A roundup of trading on major world markets:
NEW YORK - US shares have put on a solid rally with investors piling back into blue chips and especially tech stocks as a Federal Reserve report depicted steady US economic growth.
While worries over China's economy persist - and the market did not make up Tuesday's three per cent plunge - Wall Street investors appeared to decide that the selloff had gone too far.
The Dow Jones Industrial Average finished up 293.03 points (1.82 per cent) at 16,351.38 on Wednesday.
The broader S&P 500 gained 35.01 (1.83 per cent) at 1,948.86, while the Nasdaq Composite added 113.87 (2.46 per cent) at 4,749.98.
LONDON - European stocks have rebounded after steep losses the previous day, despite renewed concerns about China's slowing growth.

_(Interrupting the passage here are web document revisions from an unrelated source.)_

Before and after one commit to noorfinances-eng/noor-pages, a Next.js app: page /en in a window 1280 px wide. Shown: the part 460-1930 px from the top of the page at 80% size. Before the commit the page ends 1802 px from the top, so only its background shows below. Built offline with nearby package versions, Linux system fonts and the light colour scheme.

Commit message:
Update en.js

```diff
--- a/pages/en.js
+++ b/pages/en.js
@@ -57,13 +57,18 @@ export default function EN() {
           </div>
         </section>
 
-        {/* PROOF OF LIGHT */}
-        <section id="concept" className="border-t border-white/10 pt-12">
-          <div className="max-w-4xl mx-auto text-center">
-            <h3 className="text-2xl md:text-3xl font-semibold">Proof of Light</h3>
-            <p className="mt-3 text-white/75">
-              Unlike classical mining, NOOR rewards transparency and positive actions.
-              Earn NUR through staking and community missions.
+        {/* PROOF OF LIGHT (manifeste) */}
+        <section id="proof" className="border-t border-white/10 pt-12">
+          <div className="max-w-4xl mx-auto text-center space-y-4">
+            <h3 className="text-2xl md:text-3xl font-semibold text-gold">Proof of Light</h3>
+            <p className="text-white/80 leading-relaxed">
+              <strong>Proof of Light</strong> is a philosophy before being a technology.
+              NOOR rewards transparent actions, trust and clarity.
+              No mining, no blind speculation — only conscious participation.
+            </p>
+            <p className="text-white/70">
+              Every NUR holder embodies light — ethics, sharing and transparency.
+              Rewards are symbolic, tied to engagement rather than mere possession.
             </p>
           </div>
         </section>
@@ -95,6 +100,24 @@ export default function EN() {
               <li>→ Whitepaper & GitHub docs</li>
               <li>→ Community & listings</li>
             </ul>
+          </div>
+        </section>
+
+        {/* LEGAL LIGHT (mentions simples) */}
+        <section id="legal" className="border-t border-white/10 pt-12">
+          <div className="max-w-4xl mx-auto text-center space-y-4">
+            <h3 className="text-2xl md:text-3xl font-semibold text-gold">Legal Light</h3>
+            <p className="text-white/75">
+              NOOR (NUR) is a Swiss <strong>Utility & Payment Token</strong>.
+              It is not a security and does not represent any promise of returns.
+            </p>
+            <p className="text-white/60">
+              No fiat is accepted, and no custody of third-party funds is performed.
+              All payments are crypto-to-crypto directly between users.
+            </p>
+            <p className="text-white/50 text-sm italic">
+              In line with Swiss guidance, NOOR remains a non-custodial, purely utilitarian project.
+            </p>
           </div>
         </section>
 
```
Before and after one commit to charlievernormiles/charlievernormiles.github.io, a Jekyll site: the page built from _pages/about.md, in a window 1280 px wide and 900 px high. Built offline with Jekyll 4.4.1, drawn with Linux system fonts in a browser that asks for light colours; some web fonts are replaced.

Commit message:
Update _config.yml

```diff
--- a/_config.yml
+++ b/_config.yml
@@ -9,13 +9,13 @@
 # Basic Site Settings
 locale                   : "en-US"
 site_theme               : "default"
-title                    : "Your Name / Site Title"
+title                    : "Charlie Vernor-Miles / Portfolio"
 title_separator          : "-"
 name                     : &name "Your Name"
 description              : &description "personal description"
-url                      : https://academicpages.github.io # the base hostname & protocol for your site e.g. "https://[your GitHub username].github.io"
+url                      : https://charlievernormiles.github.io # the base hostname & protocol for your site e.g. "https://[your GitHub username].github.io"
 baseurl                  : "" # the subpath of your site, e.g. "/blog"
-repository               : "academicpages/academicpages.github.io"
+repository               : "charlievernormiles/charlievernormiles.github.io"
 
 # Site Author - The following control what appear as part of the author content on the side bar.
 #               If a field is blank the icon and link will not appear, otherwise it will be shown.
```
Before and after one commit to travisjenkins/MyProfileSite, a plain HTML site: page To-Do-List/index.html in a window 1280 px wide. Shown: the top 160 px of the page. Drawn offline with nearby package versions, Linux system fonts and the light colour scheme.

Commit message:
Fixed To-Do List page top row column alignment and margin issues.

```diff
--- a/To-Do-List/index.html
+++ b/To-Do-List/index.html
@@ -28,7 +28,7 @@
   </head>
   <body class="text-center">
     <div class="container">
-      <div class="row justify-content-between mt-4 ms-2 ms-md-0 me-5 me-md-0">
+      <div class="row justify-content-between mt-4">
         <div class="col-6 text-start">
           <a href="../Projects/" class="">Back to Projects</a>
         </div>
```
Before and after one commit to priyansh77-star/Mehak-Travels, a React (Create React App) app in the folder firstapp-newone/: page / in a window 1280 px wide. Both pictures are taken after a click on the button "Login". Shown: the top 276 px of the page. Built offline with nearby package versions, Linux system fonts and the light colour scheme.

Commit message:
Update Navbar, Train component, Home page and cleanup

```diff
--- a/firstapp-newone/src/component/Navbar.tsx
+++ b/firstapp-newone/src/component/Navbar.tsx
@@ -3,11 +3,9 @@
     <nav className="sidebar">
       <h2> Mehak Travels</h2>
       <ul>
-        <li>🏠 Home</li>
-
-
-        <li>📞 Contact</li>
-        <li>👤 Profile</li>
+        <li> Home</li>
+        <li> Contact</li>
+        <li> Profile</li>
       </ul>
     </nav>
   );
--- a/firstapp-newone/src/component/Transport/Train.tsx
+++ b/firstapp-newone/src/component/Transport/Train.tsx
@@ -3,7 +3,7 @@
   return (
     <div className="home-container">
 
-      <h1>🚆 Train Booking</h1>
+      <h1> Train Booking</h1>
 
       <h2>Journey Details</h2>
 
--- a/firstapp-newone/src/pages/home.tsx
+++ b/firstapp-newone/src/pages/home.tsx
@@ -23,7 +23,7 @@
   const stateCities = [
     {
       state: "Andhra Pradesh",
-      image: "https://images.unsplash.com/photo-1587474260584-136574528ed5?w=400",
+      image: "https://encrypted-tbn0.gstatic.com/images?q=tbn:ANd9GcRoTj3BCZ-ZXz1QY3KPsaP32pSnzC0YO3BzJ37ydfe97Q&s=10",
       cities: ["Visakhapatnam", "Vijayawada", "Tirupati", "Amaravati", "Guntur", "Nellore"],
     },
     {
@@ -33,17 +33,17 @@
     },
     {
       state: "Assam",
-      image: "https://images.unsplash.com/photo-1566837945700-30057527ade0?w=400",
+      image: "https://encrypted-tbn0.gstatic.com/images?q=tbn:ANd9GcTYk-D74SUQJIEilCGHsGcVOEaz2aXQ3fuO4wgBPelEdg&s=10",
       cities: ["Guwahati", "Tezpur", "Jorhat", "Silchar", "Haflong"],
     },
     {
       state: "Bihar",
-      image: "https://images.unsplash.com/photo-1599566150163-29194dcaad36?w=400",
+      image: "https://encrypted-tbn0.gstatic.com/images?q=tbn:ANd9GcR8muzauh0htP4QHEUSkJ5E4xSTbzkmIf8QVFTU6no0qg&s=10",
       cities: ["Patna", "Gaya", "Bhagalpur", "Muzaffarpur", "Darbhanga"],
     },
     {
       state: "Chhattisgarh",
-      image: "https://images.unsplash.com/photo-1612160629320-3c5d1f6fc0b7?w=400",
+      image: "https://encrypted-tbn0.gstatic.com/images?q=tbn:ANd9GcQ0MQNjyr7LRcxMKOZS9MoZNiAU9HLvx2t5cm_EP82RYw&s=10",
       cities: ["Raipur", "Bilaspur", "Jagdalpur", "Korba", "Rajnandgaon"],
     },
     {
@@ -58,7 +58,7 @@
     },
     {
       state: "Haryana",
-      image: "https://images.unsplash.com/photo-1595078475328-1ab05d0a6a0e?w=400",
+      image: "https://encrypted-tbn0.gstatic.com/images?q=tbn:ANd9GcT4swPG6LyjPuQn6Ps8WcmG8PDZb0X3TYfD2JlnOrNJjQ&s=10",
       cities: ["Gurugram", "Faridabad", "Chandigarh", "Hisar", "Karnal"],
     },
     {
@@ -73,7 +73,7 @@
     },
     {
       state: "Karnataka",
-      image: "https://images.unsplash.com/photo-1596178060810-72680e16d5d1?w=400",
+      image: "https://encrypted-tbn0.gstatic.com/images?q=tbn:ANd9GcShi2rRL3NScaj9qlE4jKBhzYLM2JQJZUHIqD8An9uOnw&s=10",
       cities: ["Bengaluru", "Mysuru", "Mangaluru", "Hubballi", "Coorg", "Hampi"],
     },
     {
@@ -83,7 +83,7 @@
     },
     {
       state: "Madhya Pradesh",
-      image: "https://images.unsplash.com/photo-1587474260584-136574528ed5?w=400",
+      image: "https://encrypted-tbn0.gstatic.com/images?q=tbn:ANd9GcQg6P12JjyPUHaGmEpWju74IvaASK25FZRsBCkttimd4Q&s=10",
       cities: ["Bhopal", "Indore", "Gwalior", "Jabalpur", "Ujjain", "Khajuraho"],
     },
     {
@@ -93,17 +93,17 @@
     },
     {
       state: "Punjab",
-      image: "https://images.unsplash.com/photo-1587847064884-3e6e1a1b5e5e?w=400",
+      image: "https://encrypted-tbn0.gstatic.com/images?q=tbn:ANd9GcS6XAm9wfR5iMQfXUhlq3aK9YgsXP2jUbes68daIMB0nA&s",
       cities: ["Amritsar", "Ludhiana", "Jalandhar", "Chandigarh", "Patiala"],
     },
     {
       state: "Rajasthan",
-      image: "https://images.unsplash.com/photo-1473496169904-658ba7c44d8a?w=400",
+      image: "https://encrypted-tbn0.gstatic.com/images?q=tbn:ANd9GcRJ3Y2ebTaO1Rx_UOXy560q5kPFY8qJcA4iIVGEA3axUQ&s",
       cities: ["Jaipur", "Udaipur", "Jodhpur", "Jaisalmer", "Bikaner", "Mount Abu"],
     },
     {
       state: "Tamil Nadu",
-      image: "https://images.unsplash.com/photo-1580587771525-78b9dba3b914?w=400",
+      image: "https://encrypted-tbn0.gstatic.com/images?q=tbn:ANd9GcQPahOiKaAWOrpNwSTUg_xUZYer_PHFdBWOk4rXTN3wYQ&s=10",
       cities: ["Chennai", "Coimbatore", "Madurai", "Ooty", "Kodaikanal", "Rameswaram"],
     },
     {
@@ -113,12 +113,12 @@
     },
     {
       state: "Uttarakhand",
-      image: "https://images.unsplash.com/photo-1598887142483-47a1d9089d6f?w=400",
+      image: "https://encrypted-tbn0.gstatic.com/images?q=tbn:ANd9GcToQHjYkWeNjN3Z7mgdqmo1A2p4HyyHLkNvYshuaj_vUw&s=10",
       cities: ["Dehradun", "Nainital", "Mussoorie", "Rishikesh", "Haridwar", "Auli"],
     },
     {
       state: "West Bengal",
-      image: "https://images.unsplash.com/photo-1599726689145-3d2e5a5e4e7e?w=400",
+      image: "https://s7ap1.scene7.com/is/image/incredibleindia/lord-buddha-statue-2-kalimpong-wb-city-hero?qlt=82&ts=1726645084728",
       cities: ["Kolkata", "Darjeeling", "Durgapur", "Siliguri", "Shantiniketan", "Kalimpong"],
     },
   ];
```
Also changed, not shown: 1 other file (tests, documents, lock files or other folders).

London's FTSE 100 index of leading stocks finished 0.41 per cent higher at 6,083.31 points after spending much of the day in negative territory.
The CAC 40 in Paris rose by 0.30 per cent to 4,55.92 points, while Frankfurt's DAX 30 added 0.32 per cent to 10,048.05 points.
All three indices suffered losses of nearly three per cent on Tuesday as investors reacted to further evidence of China's economic slowdown.
HONG KONG - Following hefty early losses, some Asian bourses reversed direction to close in positive territory, as concerns over the worldwide outlook keep investors on edge.
Tokyo saw some of the worst turbulence, opening sharply lower only to rally at mid-session and close down 0.39 per cent.
Shanghai plunged 4.39 per cent at the start of the day, jumped into positive territory by lunch, but ended 0.20 per cent lower. Analysts said the heavy losses were largely erased thanks to government support ahead of a two-day World War II remembrance holiday.
In Sydney, where several companies with close ties to China are listed, the main index spent most of the session in the red before a late rally pushed it just 0.1 per cent higher.
WELLINGTON - The S&P/NZX 50 Index dropped 64.79 points, or 1.1 per cent, to 5590.2.